Adding sugar water to plants typically harms them or stunts their growth. The roots of most plants are not designed to absorb sugar; plants generally make all the sugar they need through photosynthesis.
Sugar water lowers the osmotic potential of water located in the soil, making water less available to plants. This is because water potential in plants must be lower than the water potential in the soil to allow water to flow from the soil into the plant.

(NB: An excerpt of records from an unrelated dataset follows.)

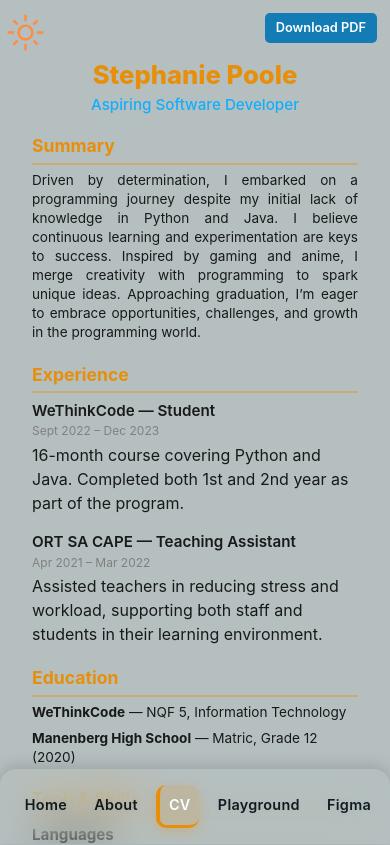
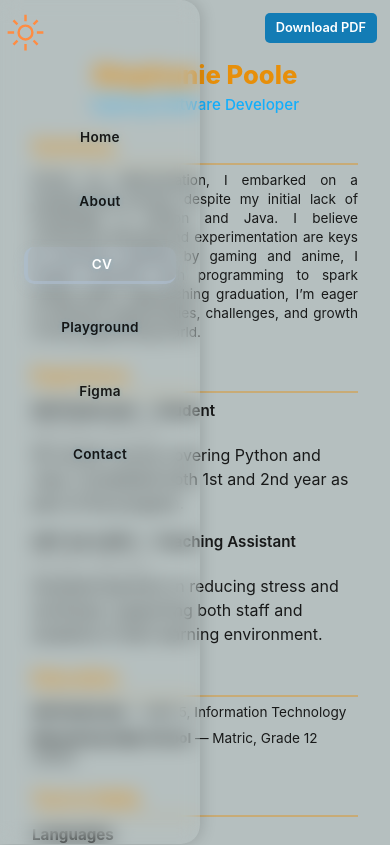
Before and after one commit to Steffycoding/PORTFOLIO, a Nuxt app: page /cv in a window 390 px wide. Shown: the top 845 px of the page. Built offline with nearby package versions, Linux system fonts and the light colour scheme.

Commit message:
mobile responsiveness

```diff
--- a/components/Sidebar.vue
+++ b/components/Sidebar.vue
@@ -52,9 +52,9 @@ const { links } = useSidebar()
   display: flex;
   justify-content: center;
   align-items: center;
-  padding: 0.75rem 0; /* smaller padding */
+  padding: 0.75rem 0;
   font-family: 'Inter', 'Poppins', sans-serif;
-  font-size: 1.1rem; /* slightly smaller font */
+  font-size: 1.1rem;
   font-weight: 600;
   letter-spacing: 0.5px;
   text-transform: uppercase;
@@ -67,53 +67,29 @@ const { links } = useSidebar()
   text-shadow: 0 0 5px rgba(19, 174, 251, 0.15);
 }
 
+/* Hover effect - light grayish-blue */
 .sidebar-btn:hover {
-  background: rgba(231, 143, 10, 0.18);
-  border-left: 4px solid #E78F0A;
+  background: rgba(173, 190, 210, 0.3); /* soft gray-blue */
+  border-left: 4px solid rgba(173, 190, 210, 0.5);
   color: #fff;
   transform: translateX(4px);
-  box-shadow: 0 3px 10px rgba(231, 143, 10, 0.2);
+  box-shadow: 0 3px 10px rgba(173, 190, 210, 0.2);
 }
 
+
 .sidebar-btn.active {
-  background: rgba(231, 143, 10, 0.22);
-  border-left: 4px solid #E78F0A;
+  background: rgba(173, 190, 210, 0.25);
+  border-left: 4px solid rgba(173, 190, 210, 0.5);
   color: #fff;
-  box-shadow: 0 4px 12px rgba(231, 143, 10, 0.25);
+  box-shadow: 0 4px 12px rgba(173, 190, 210, 0.25);
 }
 
-/* ----------------- Responsive (Mobile Footer Nav) ----------------- */
+/* ----------------- Mobile Footer Nav ----------------- */
 @media (max-width: 768px) {
-  .sidebar {
-    position: fixed;
-    bottom: 0;
-    top: auto;
-    left: 0;
-    right: 0;
-    min-height: auto;
-    height: 75px;
-    width: 100%;
-    border-radius: 1rem 1rem 0 0;
-    padding: 0.5rem 1rem;
-    flex-direction: row;
-    justify-content: space-around;
-    align-items: center;
-    box-shadow: 0 -3px 15px rgba(0,0,0,0.15);
-    backdrop-filter: blur(20px);
-  }
-
-  .sidebar-nav {
-    flex-direction: row;
-    gap: 0.6rem;
-    width: 100%;
-    justify-content: space-around;
-    margin-top: 0; /* reset for mobile */
-  }
-
   .sidebar-btn {
     flex: 1;
-    font-size: 0.9rem;
-    padding: 0.55rem;
+    font-size: 0.85rem;
+    padding: 0.45rem 0;
     font-weight: 600;
     border-left: none;
     border-bottom: 3px solid transparent;
@@ -123,16 +99,17 @@ const { links } = useSidebar()
   }
 
   .sidebar-btn:hover {
-    transform: translateY(-2px);
-    background: rgba(231, 143, 10, 0.18);
+    transform: translateY(-1px);
+    background: rgba(173, 190, 210, 0.25);
   }
 
   .sidebar-btn.active {
-    border-bottom: 3px solid #E78F0A;
-    background: rgba(231, 143, 10, 0.15);
+    border-bottom: 3px solid rgba(173, 190, 210, 0.6);
+    background: rgba(173, 190, 210, 0.2);
     color: #fff;
   }
 }
+
 
 /* ----------------- Tablet & Medium Screens ----------------- */
 @media (min-width: 769px) and (max-width: 1280px) {
```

In some cases, sugar water can help plants grow, although excessive amounts are harmful. Plants growing hydroponically or in petri dishes need sugar as a carbon source to help them sprout. This is especially true for young plants and tissue plant clones that can't effectively produce sugar through photosynthesis.